Thursday morning federal headlines - April 12, 2012

Thursday - 4/12/2012, 9:01am EDT

The Morning Federal Newscast is a daily compilation of the stories you hear Federal Drive hosts Tom Temin and Emily Kopp discuss throughout the show each day. The Newscast is designed to give FederalNewsRadio.com users more information about the stories you hear on the air.

  • A new Roth option for the Thrift Savings Plan will finally launch on May 7. It was originally planned to launch in early 2012, but the start date was delayed, in part, to give agency payroll departments more time to prepare. It will allow federal employees to contribute after-tax dollars toward their retirement-savings accounts. Under the new rules, employees will be able to invest in both the traditional TSP, the new Roth option or a combination of the two. The Federal Retirement Thrift Investment Board began planning the Roth TSP after it was authorized in June 2009. It unveiled draft regulations for the new plan in February. (Federal News Radio)

  • Smart phones and tablets are sweeping into government faster than agencies can figure out how to secure them. The Transportation Security Administration CIO said 50,000 TSA employees work away from an office, but the agency is only in the beginning stages of developing mobile device security policies. The Marine Corps cybersecurity chief said he's trying to get in front of the problem. His staff developed a three-level security strategy. (Federal News Radio)

  • The acting administrator and inspector general of the General Services Administration issued a request. They want employees to stand up and report cases of waste, fraud and abuse. A letter signed by Dan Tangherlini and Brian Miller came as the agency is regrouping. Top leaders were fired or quit after Miller's report detailed overspending on a conference. The two promise there won't be any retaliation against those who come forward. (Federal News Radio)

  • The National Credit Union Administration is launching a website devoted to the financial literacy of children. The site explains how money and currency work and includes information on managing money. The NCUA is in the midst of a month-long literacy campaign. The Consumer Financial Protection Bureau opened an online college tuition calculator that's designed to help families figure out college costs and how to pay for them. The tool is part of the bureau's Know-Before-You-Owe campaign on student loans. (NCUA/CFPB)

  • Critics of the General Services Administration's spending have a new target: employee relocation expenses. GSA spent millions to transfer staff from one office to another, including $330,000 to move one worker from Denver to Hawaii. The Associated Press obtained a transcript of the inspector general's interviews with employees. In them, the workers said GSA paid for house hunting, groceries and even buying the former house if the employee who was moving couldn't sell it. House Oversight Committee Chairman Darrell Issa (R-Calif.) called this latest news one more example of GSA's "abusive spending." His committee holds a hearing Monday. (Federal News Radio)

  • Auditors said Customs and Border Protection lost control of its workers' compensation program.
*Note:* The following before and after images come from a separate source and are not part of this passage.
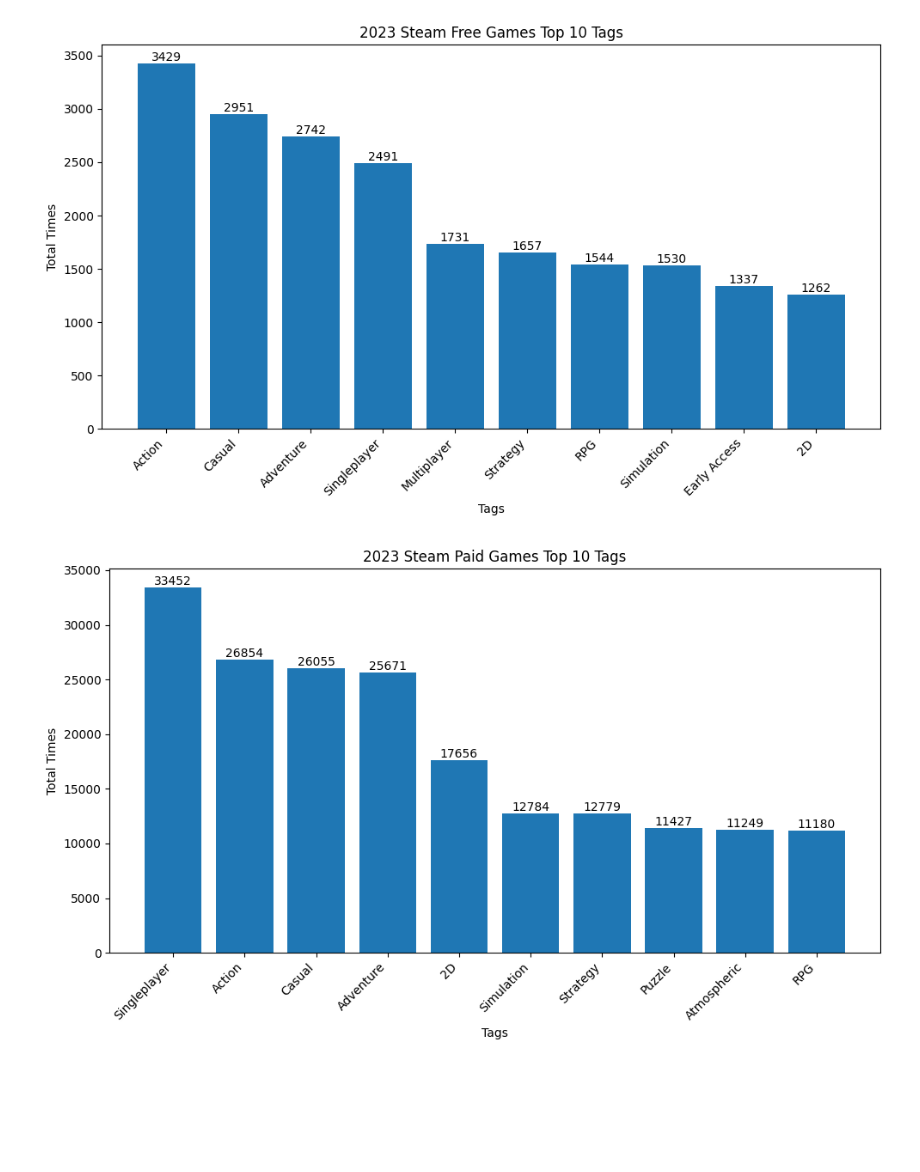
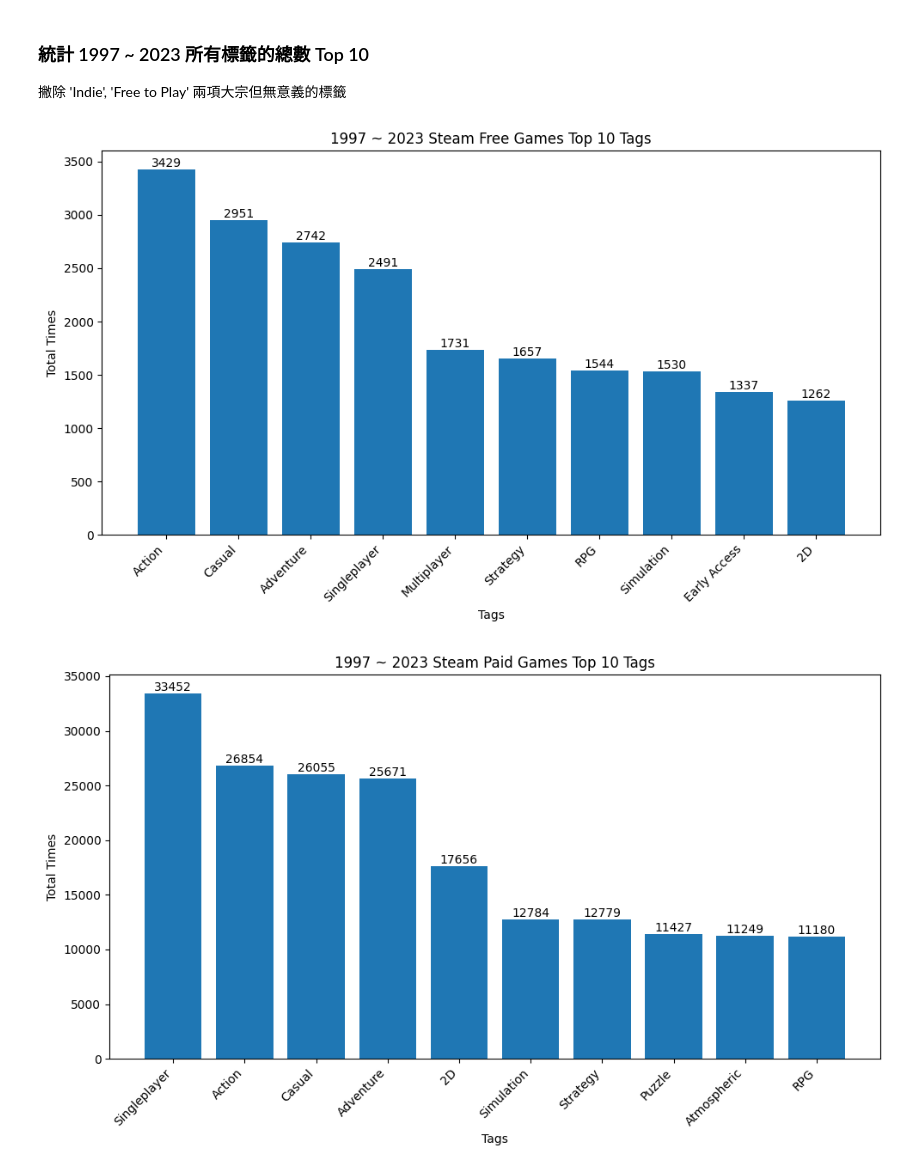
Before and after one commit to kdazero/BDSE36_Interim_Report, a Jupyter notebook: TagByPrice.ipynb, the cells around one changed output. Saved outputs shown, nothing was run; the diff lists cells and outputs as text; code cells hidden in the pictures; blank space fills up the shorter version.

```diff
--- a/TagByPrice.ipynb
+++ b/TagByPrice.ipynb
@@ -1,3 +1,6 @@
+# %% [markdown]
+### 統計 1997 ~ 2023 所有標籤的總數 Top 10
+撇除 'Indie', 'Free to Play' 兩項大宗但無意義的標籤
 # %%
 import json
 import collections
@@ -37,7 +40,7 @@ bars = plt.bar(tags, counts)
 
 plt.xlabel('Tags')
 plt.ylabel('Total Times')
-plt.title('2023 Steam Free Games Top 10 Tags')
+plt.title('1997 ~ 2023 Steam Free Games Top 10 Tags')
 plt.xticks(rotation=45, ha='right')
 
 # 在每個長條上標示數值
@@ -47,8 +50,6 @@ for bar in bars:
 
 plt.tight_layout()
 
-#    儲存圖表
-plt.savefig('free_game_tags_bar_chart.png')
 plt.show()
 
 # 繪製付費遊戲標籤統計圖 (長條圖) - 前 10 個標籤
@@ -62,7 +63,7 @@ bars = plt.bar(tags, counts)
 
 plt.xlabel('Tags')
 plt.ylabel('Total Times')
-plt.title('2023 Steam Paid Games Top 10 Tags')
+plt.title('1997 ~ 2023 Steam Paid Games Top 10 Tags')
 plt.xticks(rotation=45, ha='right')
 
 # 在每個長條上標示數值
@@ -72,37 +73,35 @@ for bar in bars:
 
 plt.tight_layout()
 
-plt.savefig('paid_game_tags_bar_chart.png')
 plt.show()
 
 # 收集所有標籤，排除 'Indie' 和 'Free to Play'
 all_tags = []
 for game in free_games:
     all_tags.extend([tag for tag in game["tags"] if tag not in ['Indie', 'Free to Play']])
 for game in paid_games:
     all_tags.extend([tag for tag in game["tags"] if tag not in ['Indie', 'Free to Play']])
 
 # 計算標籤出現次數
 tag_counts = collections.Counter(all_tags)
 
 # 取得前 10 個標籤
 top_10_tags = tag_counts.most_common(10)
 
 # 繪製全遊戲 Top 10 標籤統計圖 (排除 Indie 和 Free to Play)
 plt.figure(figsize=(10, 6))
 bars = plt.bar(*zip(*top_10_tags))
 plt.xlabel('Tags')
 plt.ylabel('Total Times')
-plt.title('2023 Steam All Games Top 10 Tags')
+plt.title('1997 ~ 2023 Steam All Games Top 10 Tags')
 plt.xticks(rotation=45, ha='right')
 for bar in bars:
     height = bar.get_height()
     plt.text(bar.get_x() + bar.get_width() / 2, height, str(height), ha='center', va='bottom')
 plt.tight_layout()
 
 # 儲存圖表
-plt.savefig('all_game_tags_bar_chart.png')
 plt.show()
 # %% [output]
-[figure, old version]
+[figure, new version]
-[figure, old version]
+[figure, new version]
```
Also changed, not shown: parts of 1 cell of this notebook, 13 other files.
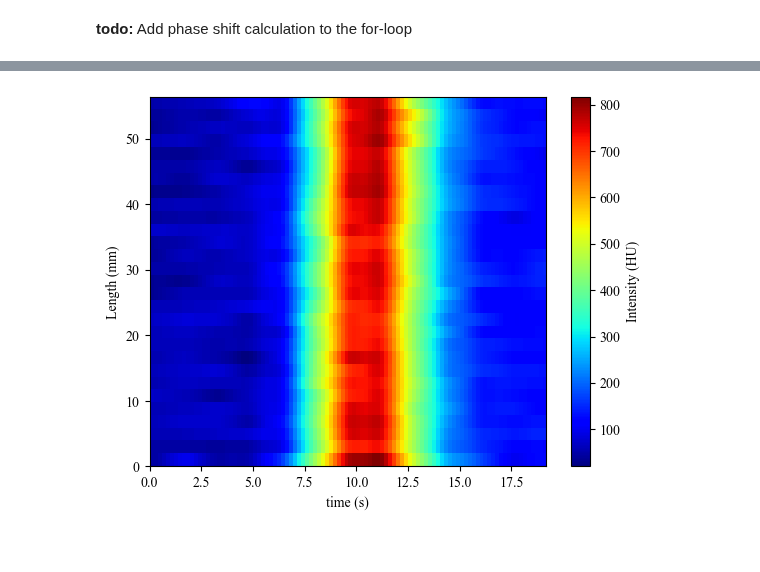
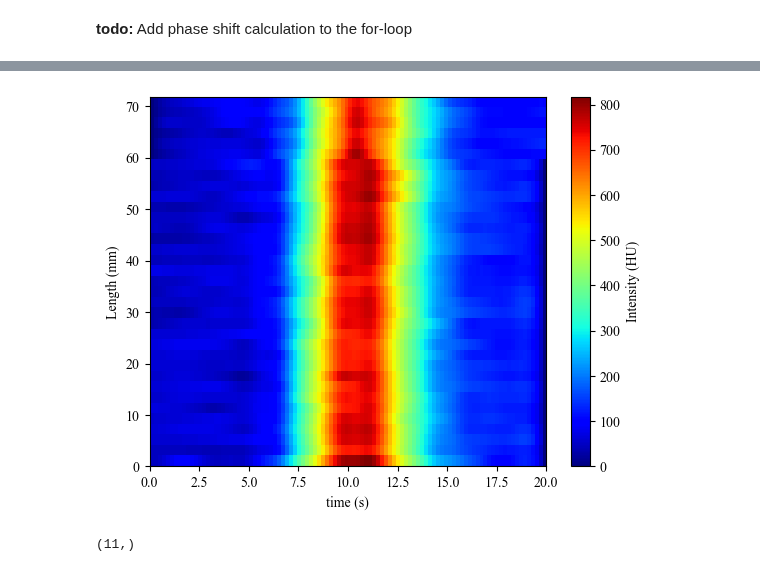
Before and after one commit to aseresti/ContrastDispersion, a Jupyter notebook: scripts/TestAutoPipeline.ipynb, the cells around one changed output, grey strips where cells are left out. Cells and saved outputs as stored; diff of their text form; code cells hidden in the pictures.

Commit message:
Extract the decay part of TAC

```diff
--- a/scripts/TestAutoPipeline.ipynb
+++ b/scripts/TestAutoPipeline.ipynb
@@ -769,3 +763,26 @@ for key, arr in UpperMeanArrays.items():
+# %%
+UpperMeanArrays2 = {}
+array = UpperMeanArrays[0]
+count = [i * beat_duration for i in range(len(array)+1)]
+time = np.linspace(min(count), max(count), 100)
+for key, arr in UpperMeanArrays.items():
+    arr_zero_pad = np.zeros((arr.shape[0] + 1,))
+    if leading:
+        arr_zero_pad[1:] = arr
+    else:
+        arr_zero_pad[:-1] = arr
+    cs = CubicSpline(count, arr_zero_pad)
+    UpperMeanArrays2[key] = cs(time)
+
+LowerMeanArrays2 = {}
+for key, arr in LowerMeanArrays.items():
+    arr_zero_pad = np.zeros((arr.shape[0] + 1,))
+    if leading:
+        arr_zero_pad[:-1] = arr
+    else:
+        arr_zero_pad[1:] = arr
+    cs = CubicSpline(count, arr_zero_pad)
+    LowerMeanArrays2[key] = cs(time)
 # %%
 fig = plt.figure(facecolor="black")
 ax = fig.add_subplot(111, projection='3d', facecolor = "black")
@@ -773,11 +790,18 @@ plt.set_cmap('jet_r')
 L = np.array(list(UpperMeanArrays.keys()))
 step = len(L) // 7
 x = L[::step][:7]
-print(x)
 for j, l in enumerate(x):
     arr = UpperMeanArrays2[l]
     x_ = l*np.ones(len(arr))
-    ax.plot(time, x_, arr, color = cm.jet(j*50))
+    ax.plot(time, x_, arr, color = cm.jet(j*30))
+
+L2 = np.array(list(LowerMeanArrays.keys()))
+step = len(L2) // 3
+x = L2[::step][:3]
+for j, l in enumerate(x):
+    arr = LowerMeanArrays2[l]
+    x_ = l*np.ones(len(arr))
+    ax.plot(time, x_, arr, color = cm.jet((j+7)*30))
 
 ax.set_xlabel("time (s)")
 ax.set_ylabel("Length (mm)")
@@ -792,4 +814,7 @@ ax.zaxis.label.set_color("white")
 # %%
-C = np.stack([arr for _, arr in UpperMeanArrays2.items()])
-C
+C1 = np.stack([arr for _, arr in UpperMeanArrays2.items()])
+C2 = np.stack([arr for _, arr in LowerMeanArrays2.items()])
+print(C1.shape)
+print(C2.shape)
+C = np.vstack([C1, C2])
 # %% [output]
@@ -809,9 +823,29 @@ array([[ 45.375     ,  47.45288017,  53.02743631, ..., 123.31034034,
 # %%
 plt.figure()
-plt.imshow(np.flipud(C), aspect="auto", extent=[time.min(), time.max(), L.min(), L.max()], cmap='jet')
+plt.imshow(np.flipud(C), aspect="auto", extent=[time.min(), time.max(), L.min(), L2.max()], cmap='jet')
 plt.xlabel("time (s)")
 plt.ylabel("Length (mm)")
 plt.colorbar(label="Intensity (HU)")
 plt.show()
 # %% [output]
-[figure, old version]
+[figure, new version]
+# %%
+decay_idx = 14 #14 was selected manually and is the time were the decay starts
+UpperMeanArrays2 = {}
+array = UpperMeanArrays[0][decay_idx:]
+print(array.shape)
+count = [i * beat_duration for i in range(len(array))]
+time = np.linspace(min(count), max(count), 100)
+for key, arr in UpperMeanArrays.items():
+    arr_ = arr[decay_idx:]
+    cs = CubicSpline(count, arr_)
+    UpperMeanArrays2[key] = cs(time)
+
+LowerMeanArrays2 = {}
+for key, arr in LowerMeanArrays.items():
+    arr_zero_pad = np.zeros((arr.shape[0] + 1,))
+    arr_ = arr[decay_idx-1:-1]
+    cs = CubicSpline(count, arr_)
+    LowerMeanArrays2[key] = cs(time)
+# %% [output]
+(11,)
```
Also changed, not shown: parts of 4 cells of this notebook.
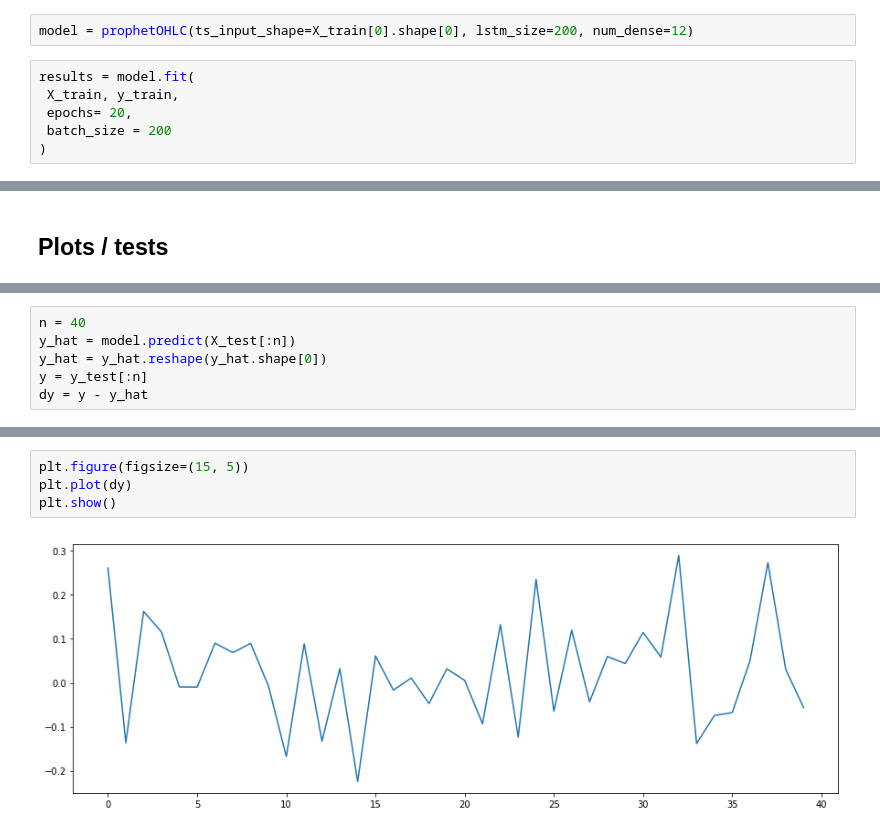
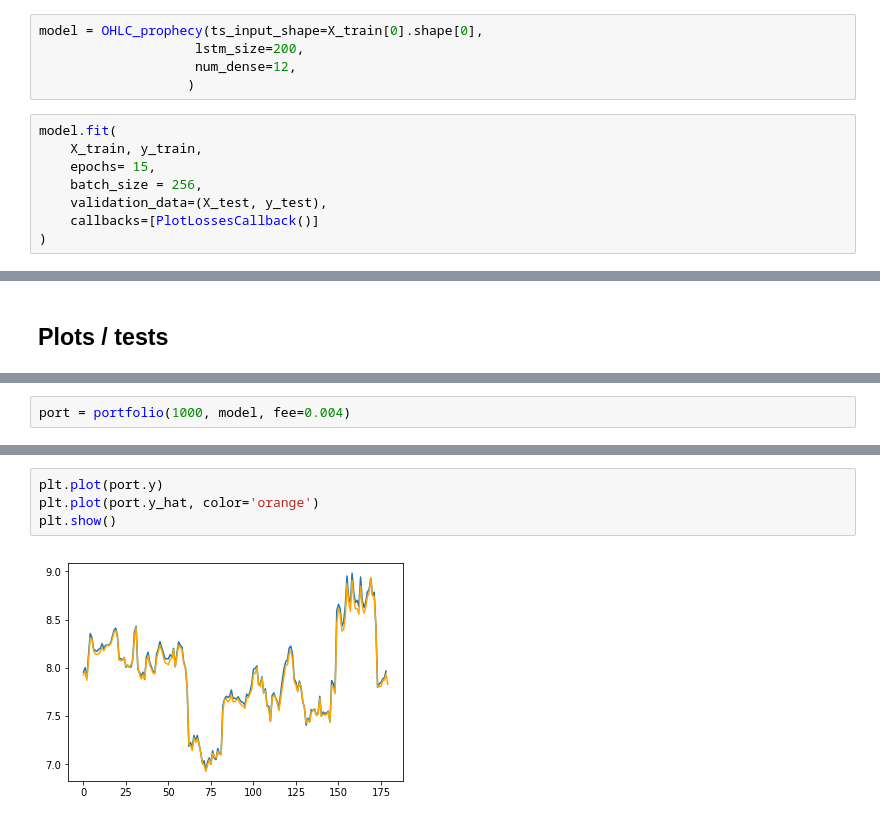
Before and after one commit to bitreport-org/Bitreport, a Jupyter notebook: prophecy/ProphecyTests.ipynb, the cells around one changed output, grey strips where cells are left out. Saved outputs shown, nothing was run; the diff lists cells and outputs as text.

```diff
--- a/prophecy/ProphecyTests.ipynb
+++ b/prophecy/ProphecyTests.ipynb
@@ -194,11 +196,16 @@ def OHLC_prophecy(ts_input_shape,
 
     return model
 # %%
-model = prophetOHLC(ts_input_shape=X_train[0].shape[0], lstm_size=200, num_dense=12)
+model = OHLC_prophecy(ts_input_shape=X_train[0].shape[0],
+                    lstm_size=200,
+                    num_dense=12,
+                   )
 # %%
-results = model.fit(
- X_train, y_train,
- epochs= 20,
- batch_size = 200
+model.fit(
+    X_train, y_train,
+    epochs= 15,
+    batch_size = 256,
+    validation_data=(X_test, y_test),
+    callbacks=[PlotLossesCallback()]
 )
 # %% [output]
@@ -226,6 +220,0 @@ import matplotlib.pyplot as plt
-# %%
-n = 40
-y_hat = model.predict(X_test[:n])
-y_hat = y_hat.reshape(y_hat.shape[0])
-y = y_test[:n]
-dy = y - y_hat
@@ -256,0 +326,2 @@ model.evaluate(X_test, y_test)
+# %%
+port = portfolio(1000, model, fee=0.004)
@@ -257,6 +348,6 @@ model.evaluate(X_test, y_test)
 # %%
-plt.figure(figsize=(15, 5))
-plt.plot(dy)
+plt.plot(port.y)
+plt.plot(port.y_hat, color='orange')
 plt.show()
 # %% [output]
-[figure, old version]
+[figure, new version]
```
Also changed, not shown: parts of 33 cells of this notebook, 7 other files.
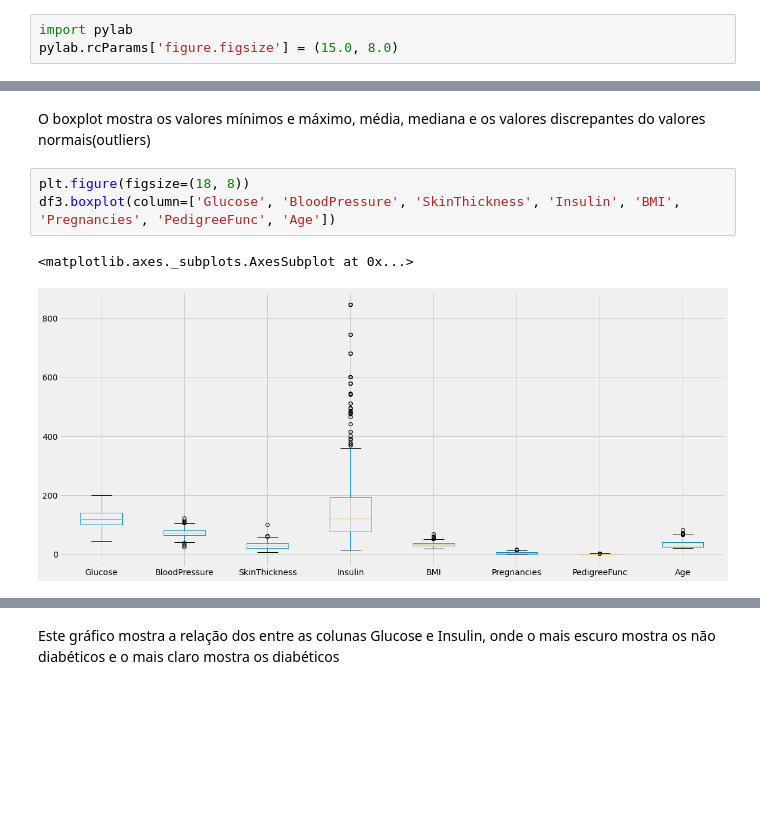
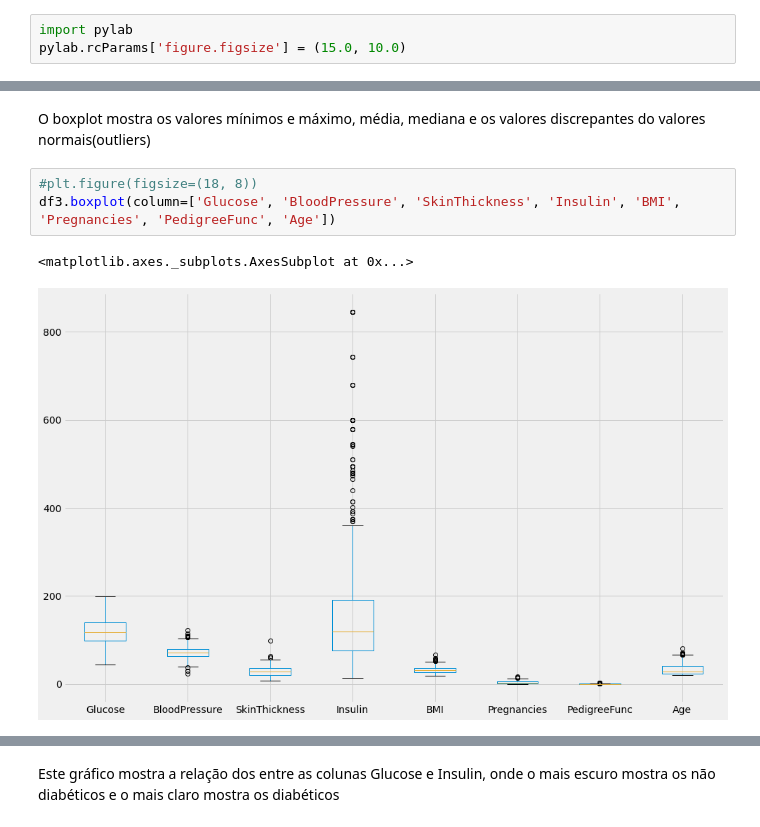
Before and after one commit to allanbraquiel/Dados-Sobre-Diabetes, a Jupyter notebook: Dados_Sobre_Diabetes.ipynb, the cells around one changed output, grey strips where cells are left out. Saved outputs shown, nothing was run; the diff lists cells and outputs as text; blank space fills up the shorter version.

```diff
--- a/Dados_Sobre_Diabetes.ipynb
+++ b/Dados_Sobre_Diabetes.ipynb
@@ -55,7 +55,7 @@ pio.renderers.default = "colab"
 Aqui definimos o tamanho da imagem a partir da biblioteca pylab
 # %%
 import pylab
-pylab.rcParams['figure.figsize'] = (15.0, 8.0)
+pylab.rcParams['figure.figsize'] = (15.0, 10.0)
 # %% [markdown]
 # Análise exploratória dos dados
 # %% [markdown]
@@ -282,9 +308,9 @@ plt.show()
 # %% [markdown]
 O boxplot mostra os valores mínimos e máximo, média, mediana e os valores discrepantes do valores normais(outliers)
 # %%
-plt.figure(figsize=(18, 8))
+#plt.figure(figsize=(18, 8))
 df3.boxplot(column=['Glucose', 'BloodPressure', 'SkinThickness', 'Insulin', 'BMI', 'Pregnancies', 'PedigreeFunc', 'Age'])
 # %% [output]
 <matplotlib.axes._subplots.AxesSubplot at 0x...>
-[figure, old version]
+[figure, new version]
 # %%
```
Also changed, not shown: parts of 60 cells of this notebook.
The Homeland Security Department's inspector general said CBP did not review bills to validate costs, nor did it consistently manage case files. The IG blamed organizational structure, lack of policies and procedures. It said the agency needed to review all cases and require that employees who have recovered actually come back to work. CBP paid out $62 million to injured workers in 2010. (DHS)

  • Agencies focused on business and the economy released their first report on intellectual property. The Commerce and Labor Departments said the IP industry employed more than 27 million people in 2010 and contributed more than $5 trillion to the GDP. IP Enforcement Czar Victoria Espinel said the report "makes good" on the government's promise to measure IP and know its impact on the U.S.economy. The Patent and Trademark Office said it has reduced its backlog of patent applications by 15 percent since 2009 despite an increase in filings. (White House)

  • Federal investigators are criticizing the Treasury Department for being slow to help troubled homeowners. The special inspector general for TARP — the Troubled Asset Relief Program — will release her report today. Christy Romero told the New York Times the "Hardest Hit Fund" distributed just 3 percent of its money. It was supposed to help homeowners in communities most hurt by the burst of the housing bubble. The report blamed a lack of planning and leadership at Treasury. Treasury estimated that the program would reach at least 3 million homeowners. It's helped fewer than a million.